Problems with bladder and bowel control are common after a stroke. This guide explains some of the continence problems you might experience, how they are diagnosed, and the treatment and services available to help.
Balance problems are common after a stroke, and feeling dizzy or unsteady can make it difficult to walk and move around. This guide has information about how stroke can affect your balance, what can help and how you can look after yourself.
This booklet talks about what happens if swallowing problems last longer than a few weeks. It’s aimed at people who have had a stroke.
This leaflet talks about some common problems that can happen because of this and what you can do about them. It’s aimed at people who have had a stroke.
After a stroke, some people have trouble communicating. This guide explains why this happens, and looks at ways of supporting someone with communication problems.
If you've already had a stroke or transient ischaemic attack (TIA or mini-stroke), or if you've been told that you may be at high risk of stroke, we're here to help.
About two thirds of people experience some changes to their vision after stroke. This guide explains the different types of problems you might have and how they can be treated.
Our Communication Support Service works with stroke survivors and their carers who are living with the effects of communication difficulties, to create opportunities to develop communication strategies, help rebuild confidence and get back to life after stroke.

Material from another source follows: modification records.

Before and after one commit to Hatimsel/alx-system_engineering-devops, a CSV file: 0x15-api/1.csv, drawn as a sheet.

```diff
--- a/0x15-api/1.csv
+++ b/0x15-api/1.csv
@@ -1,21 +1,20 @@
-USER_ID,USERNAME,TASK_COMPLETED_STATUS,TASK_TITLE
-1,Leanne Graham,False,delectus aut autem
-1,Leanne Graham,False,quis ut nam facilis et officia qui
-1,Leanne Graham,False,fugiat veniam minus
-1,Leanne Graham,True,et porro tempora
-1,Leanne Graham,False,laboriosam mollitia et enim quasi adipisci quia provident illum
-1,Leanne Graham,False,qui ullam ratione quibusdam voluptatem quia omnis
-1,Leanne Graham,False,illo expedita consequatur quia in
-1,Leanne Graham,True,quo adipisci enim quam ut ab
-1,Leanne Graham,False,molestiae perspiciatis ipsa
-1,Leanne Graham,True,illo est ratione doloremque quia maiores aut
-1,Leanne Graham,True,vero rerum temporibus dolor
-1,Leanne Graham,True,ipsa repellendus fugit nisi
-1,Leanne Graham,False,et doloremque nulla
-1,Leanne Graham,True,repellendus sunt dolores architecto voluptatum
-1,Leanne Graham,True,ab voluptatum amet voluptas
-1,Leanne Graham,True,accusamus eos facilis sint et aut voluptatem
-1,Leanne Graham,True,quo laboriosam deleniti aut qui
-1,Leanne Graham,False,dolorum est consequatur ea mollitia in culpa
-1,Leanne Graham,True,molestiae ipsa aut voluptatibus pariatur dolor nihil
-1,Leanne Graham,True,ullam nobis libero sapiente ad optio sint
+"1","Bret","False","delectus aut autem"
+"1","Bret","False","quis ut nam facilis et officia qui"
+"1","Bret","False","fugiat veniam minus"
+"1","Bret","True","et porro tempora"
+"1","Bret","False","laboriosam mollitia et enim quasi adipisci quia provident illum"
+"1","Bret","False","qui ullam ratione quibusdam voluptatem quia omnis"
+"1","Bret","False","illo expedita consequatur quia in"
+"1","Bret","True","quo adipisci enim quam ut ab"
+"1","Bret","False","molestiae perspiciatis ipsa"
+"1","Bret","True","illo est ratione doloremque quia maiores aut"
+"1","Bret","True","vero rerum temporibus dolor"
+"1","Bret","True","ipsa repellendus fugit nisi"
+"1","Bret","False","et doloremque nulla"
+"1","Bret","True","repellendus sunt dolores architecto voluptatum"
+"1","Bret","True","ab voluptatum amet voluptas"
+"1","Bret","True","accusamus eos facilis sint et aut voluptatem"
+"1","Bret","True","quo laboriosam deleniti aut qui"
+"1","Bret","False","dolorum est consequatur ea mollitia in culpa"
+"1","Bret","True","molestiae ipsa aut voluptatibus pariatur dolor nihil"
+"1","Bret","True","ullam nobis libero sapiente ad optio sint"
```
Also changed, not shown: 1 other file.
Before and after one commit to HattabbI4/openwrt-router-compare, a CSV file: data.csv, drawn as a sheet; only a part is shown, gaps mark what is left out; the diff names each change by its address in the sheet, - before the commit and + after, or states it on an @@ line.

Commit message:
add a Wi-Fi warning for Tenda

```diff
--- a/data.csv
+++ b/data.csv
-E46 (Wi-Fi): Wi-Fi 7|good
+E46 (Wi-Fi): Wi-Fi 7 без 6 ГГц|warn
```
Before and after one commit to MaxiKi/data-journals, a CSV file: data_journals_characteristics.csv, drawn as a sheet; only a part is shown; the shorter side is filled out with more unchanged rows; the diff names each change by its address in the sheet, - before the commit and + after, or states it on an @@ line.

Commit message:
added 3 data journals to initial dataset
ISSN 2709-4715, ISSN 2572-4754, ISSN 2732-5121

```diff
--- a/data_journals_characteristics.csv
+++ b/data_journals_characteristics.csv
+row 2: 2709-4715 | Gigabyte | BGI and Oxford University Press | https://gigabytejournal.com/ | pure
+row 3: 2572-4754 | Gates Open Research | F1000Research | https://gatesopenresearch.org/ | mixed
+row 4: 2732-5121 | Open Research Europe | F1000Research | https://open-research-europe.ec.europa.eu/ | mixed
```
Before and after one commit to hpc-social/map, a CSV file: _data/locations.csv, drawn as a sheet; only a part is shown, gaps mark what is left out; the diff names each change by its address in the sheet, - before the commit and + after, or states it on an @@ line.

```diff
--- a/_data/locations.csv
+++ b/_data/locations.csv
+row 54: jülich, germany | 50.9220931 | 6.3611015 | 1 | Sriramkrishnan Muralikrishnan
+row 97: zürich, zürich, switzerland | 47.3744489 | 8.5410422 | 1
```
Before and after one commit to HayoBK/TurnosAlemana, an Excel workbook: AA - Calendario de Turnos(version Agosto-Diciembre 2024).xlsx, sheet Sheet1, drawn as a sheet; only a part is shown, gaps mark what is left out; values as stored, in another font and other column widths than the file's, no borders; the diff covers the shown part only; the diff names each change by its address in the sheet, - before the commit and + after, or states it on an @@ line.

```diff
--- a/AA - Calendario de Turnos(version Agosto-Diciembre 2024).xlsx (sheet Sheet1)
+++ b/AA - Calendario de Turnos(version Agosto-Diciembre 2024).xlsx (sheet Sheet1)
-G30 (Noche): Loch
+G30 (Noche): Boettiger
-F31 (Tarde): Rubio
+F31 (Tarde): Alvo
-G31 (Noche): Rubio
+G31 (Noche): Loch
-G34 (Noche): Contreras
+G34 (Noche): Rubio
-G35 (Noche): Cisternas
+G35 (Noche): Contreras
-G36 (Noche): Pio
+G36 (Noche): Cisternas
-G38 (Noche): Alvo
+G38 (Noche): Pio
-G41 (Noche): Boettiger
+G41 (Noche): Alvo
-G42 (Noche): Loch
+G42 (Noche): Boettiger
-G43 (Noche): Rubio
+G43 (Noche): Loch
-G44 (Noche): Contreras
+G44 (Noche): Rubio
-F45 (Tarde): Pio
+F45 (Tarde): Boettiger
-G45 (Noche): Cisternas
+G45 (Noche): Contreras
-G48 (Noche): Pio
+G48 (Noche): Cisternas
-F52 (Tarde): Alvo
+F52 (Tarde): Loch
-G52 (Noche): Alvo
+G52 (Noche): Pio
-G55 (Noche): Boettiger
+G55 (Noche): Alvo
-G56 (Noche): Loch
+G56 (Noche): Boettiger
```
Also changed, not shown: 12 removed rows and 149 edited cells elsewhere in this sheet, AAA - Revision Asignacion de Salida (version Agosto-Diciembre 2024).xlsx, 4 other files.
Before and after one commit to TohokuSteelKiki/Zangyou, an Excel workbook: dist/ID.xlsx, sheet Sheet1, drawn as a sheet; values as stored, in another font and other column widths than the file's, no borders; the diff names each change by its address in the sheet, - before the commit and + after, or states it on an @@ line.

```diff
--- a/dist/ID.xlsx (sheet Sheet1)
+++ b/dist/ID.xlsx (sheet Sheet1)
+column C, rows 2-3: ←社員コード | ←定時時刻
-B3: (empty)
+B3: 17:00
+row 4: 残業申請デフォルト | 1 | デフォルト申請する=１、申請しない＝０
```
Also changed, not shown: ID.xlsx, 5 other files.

Sunderland Communication Support Service works with stroke survivors who are living with communication difficulties. Our service can bring you opportunities to develop communication strategies, help rebuild confidence and independence, and get you back to life after stroke.